** Excerpted records follows **
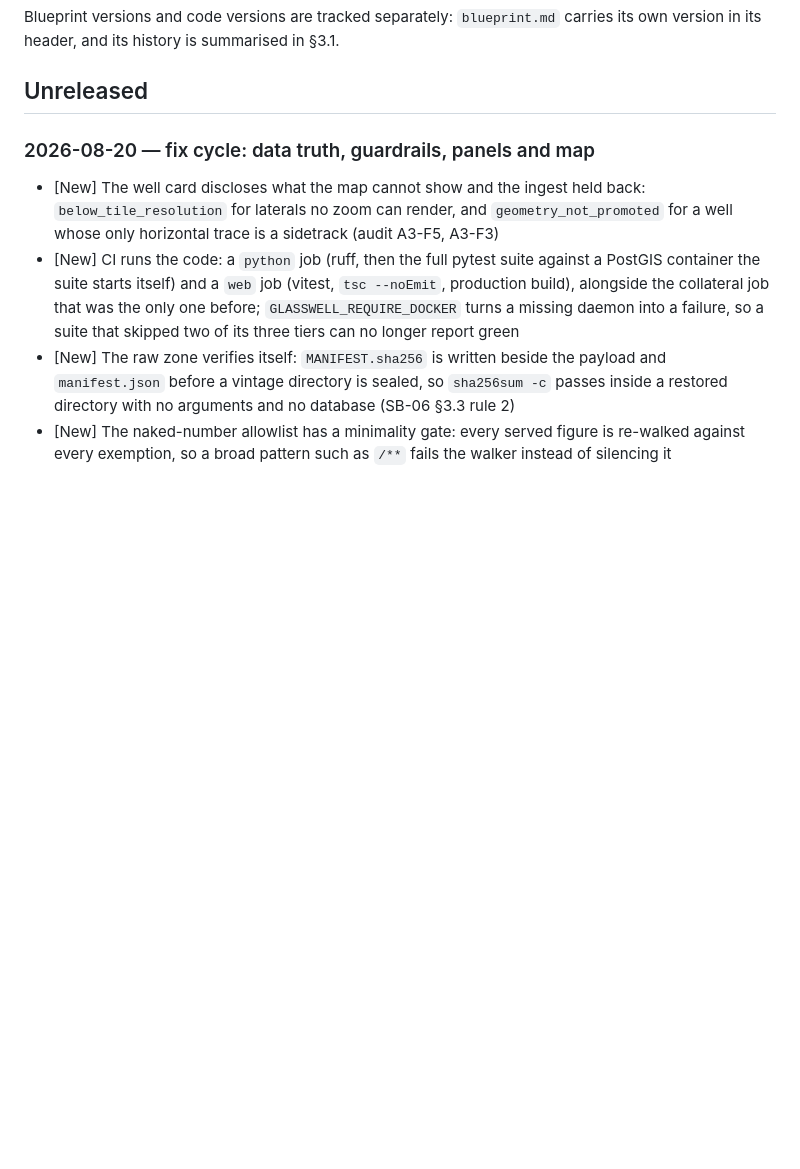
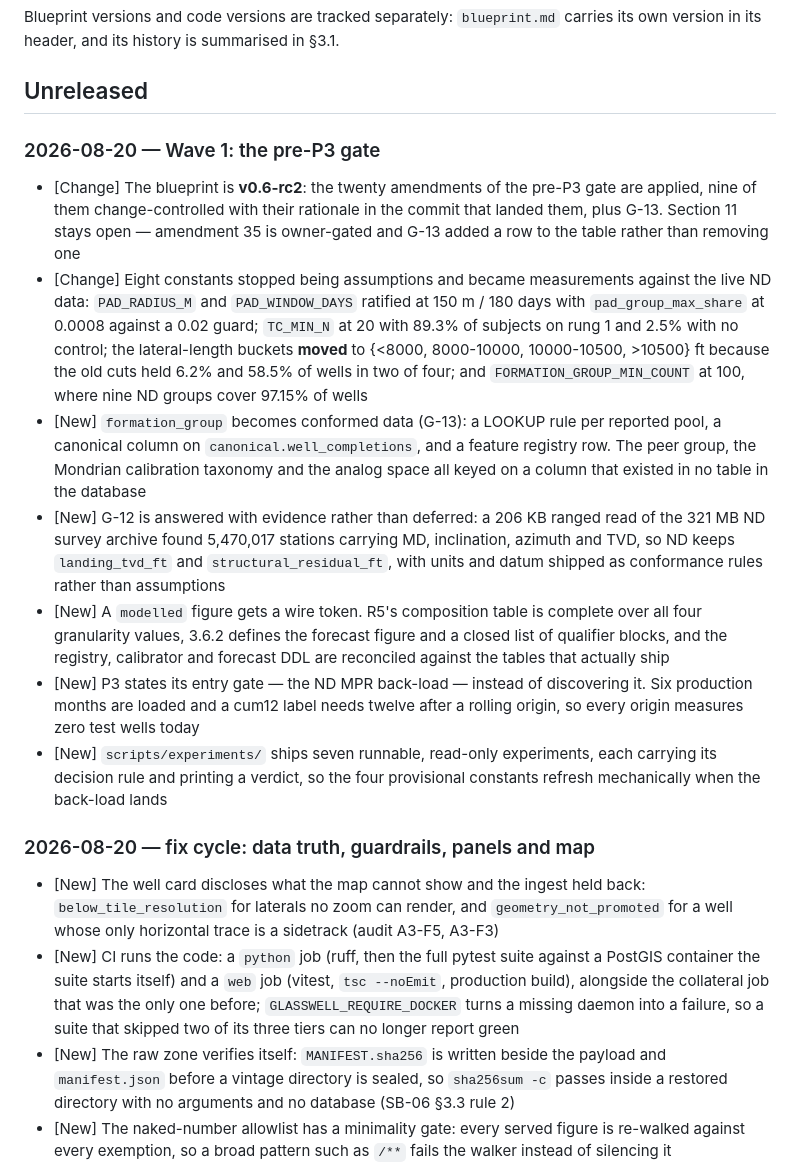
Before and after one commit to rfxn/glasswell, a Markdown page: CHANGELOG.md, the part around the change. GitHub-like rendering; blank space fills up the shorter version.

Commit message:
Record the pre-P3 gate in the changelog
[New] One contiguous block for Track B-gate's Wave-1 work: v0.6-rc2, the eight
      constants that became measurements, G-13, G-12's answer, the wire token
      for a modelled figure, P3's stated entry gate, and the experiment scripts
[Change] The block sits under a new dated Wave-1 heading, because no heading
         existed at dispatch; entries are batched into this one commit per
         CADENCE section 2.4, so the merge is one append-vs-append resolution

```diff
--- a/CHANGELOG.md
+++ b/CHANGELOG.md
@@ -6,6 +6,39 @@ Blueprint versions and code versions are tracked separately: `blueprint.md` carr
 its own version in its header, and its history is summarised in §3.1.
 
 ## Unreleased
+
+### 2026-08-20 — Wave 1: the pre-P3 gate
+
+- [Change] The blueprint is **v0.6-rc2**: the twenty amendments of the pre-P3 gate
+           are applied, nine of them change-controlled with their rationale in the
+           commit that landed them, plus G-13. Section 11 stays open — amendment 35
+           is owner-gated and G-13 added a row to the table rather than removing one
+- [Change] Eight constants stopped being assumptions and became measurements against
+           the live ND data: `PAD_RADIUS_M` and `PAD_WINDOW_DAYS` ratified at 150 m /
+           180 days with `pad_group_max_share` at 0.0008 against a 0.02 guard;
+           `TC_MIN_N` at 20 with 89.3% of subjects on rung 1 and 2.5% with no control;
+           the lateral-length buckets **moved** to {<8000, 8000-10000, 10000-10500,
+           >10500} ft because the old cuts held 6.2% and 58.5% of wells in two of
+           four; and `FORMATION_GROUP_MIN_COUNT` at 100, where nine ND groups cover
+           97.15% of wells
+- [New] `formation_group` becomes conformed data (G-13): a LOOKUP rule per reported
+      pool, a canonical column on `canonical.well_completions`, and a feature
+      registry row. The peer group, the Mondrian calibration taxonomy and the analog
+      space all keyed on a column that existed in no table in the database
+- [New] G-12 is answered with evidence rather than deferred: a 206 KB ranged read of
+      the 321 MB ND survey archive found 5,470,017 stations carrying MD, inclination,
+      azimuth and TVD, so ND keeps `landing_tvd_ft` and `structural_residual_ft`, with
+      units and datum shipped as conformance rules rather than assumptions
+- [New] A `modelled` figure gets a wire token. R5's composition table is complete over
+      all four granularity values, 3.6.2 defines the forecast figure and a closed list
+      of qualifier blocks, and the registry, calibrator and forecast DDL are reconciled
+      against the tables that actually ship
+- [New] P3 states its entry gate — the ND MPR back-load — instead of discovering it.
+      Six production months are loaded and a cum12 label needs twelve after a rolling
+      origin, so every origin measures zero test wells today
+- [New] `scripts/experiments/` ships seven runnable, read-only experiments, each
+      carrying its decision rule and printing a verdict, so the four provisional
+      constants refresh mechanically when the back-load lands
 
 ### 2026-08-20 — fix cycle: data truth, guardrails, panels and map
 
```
** End of Excerpted records **
** Excerpted records follows **
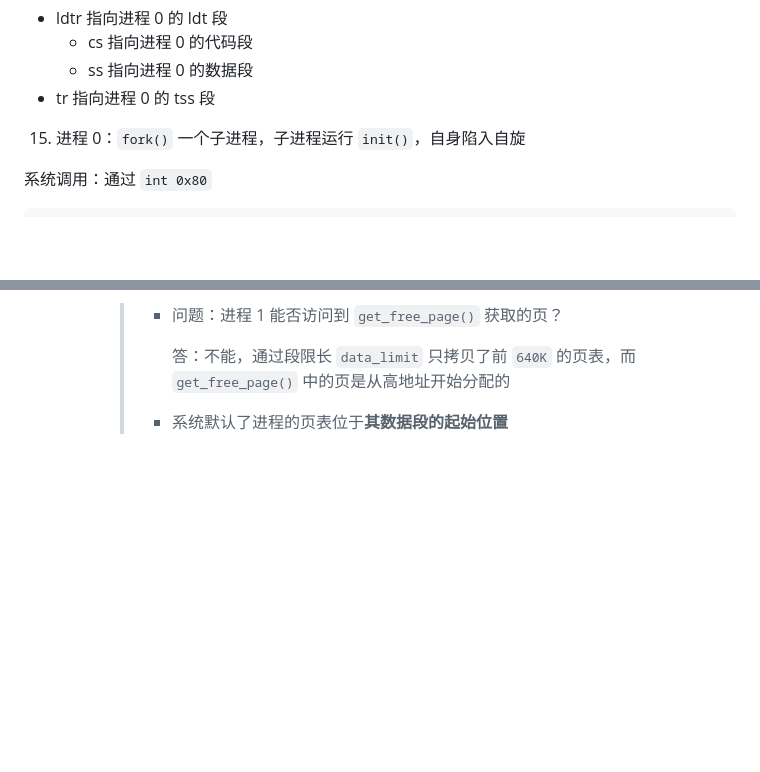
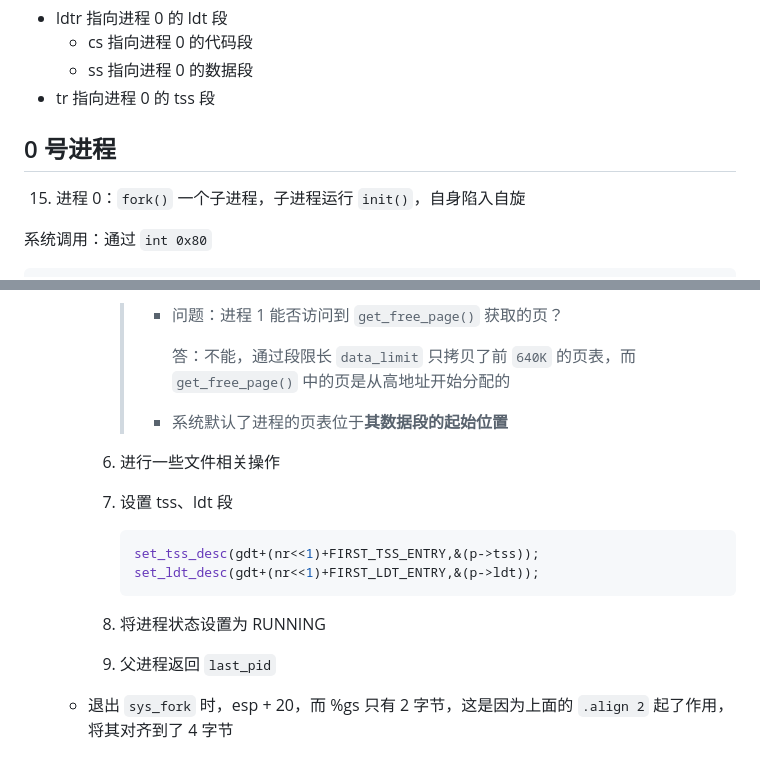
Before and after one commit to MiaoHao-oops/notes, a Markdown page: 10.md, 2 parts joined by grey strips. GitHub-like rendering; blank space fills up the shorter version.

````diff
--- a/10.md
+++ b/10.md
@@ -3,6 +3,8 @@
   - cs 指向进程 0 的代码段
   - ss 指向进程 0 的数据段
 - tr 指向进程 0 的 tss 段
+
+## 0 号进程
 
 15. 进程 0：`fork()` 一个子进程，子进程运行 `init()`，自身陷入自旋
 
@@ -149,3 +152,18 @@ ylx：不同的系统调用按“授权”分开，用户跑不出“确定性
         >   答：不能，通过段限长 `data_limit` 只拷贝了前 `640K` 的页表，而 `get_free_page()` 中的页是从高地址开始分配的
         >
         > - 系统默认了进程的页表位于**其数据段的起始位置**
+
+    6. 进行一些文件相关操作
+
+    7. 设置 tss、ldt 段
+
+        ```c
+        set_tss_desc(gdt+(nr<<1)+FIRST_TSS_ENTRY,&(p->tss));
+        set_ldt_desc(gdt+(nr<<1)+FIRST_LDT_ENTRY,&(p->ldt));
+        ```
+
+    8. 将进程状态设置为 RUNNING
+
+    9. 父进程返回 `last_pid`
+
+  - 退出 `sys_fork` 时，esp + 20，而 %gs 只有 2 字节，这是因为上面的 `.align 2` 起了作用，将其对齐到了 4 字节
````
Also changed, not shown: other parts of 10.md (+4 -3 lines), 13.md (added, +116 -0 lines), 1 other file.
** End of Excerpted records **
Check each line above for the string "fills" and copy the ones that have it.

Before and after one commit to rfxn/glasswell, a Markdown page: CHANGELOG.md, the part around the change. GitHub-like rendering; blank space fills up the shorter version.
Before and after one commit to MiaoHao-oops/notes, a Markdown page: 10.md, 2 parts joined by grey strips. GitHub-like rendering; blank space fills up the shorter version.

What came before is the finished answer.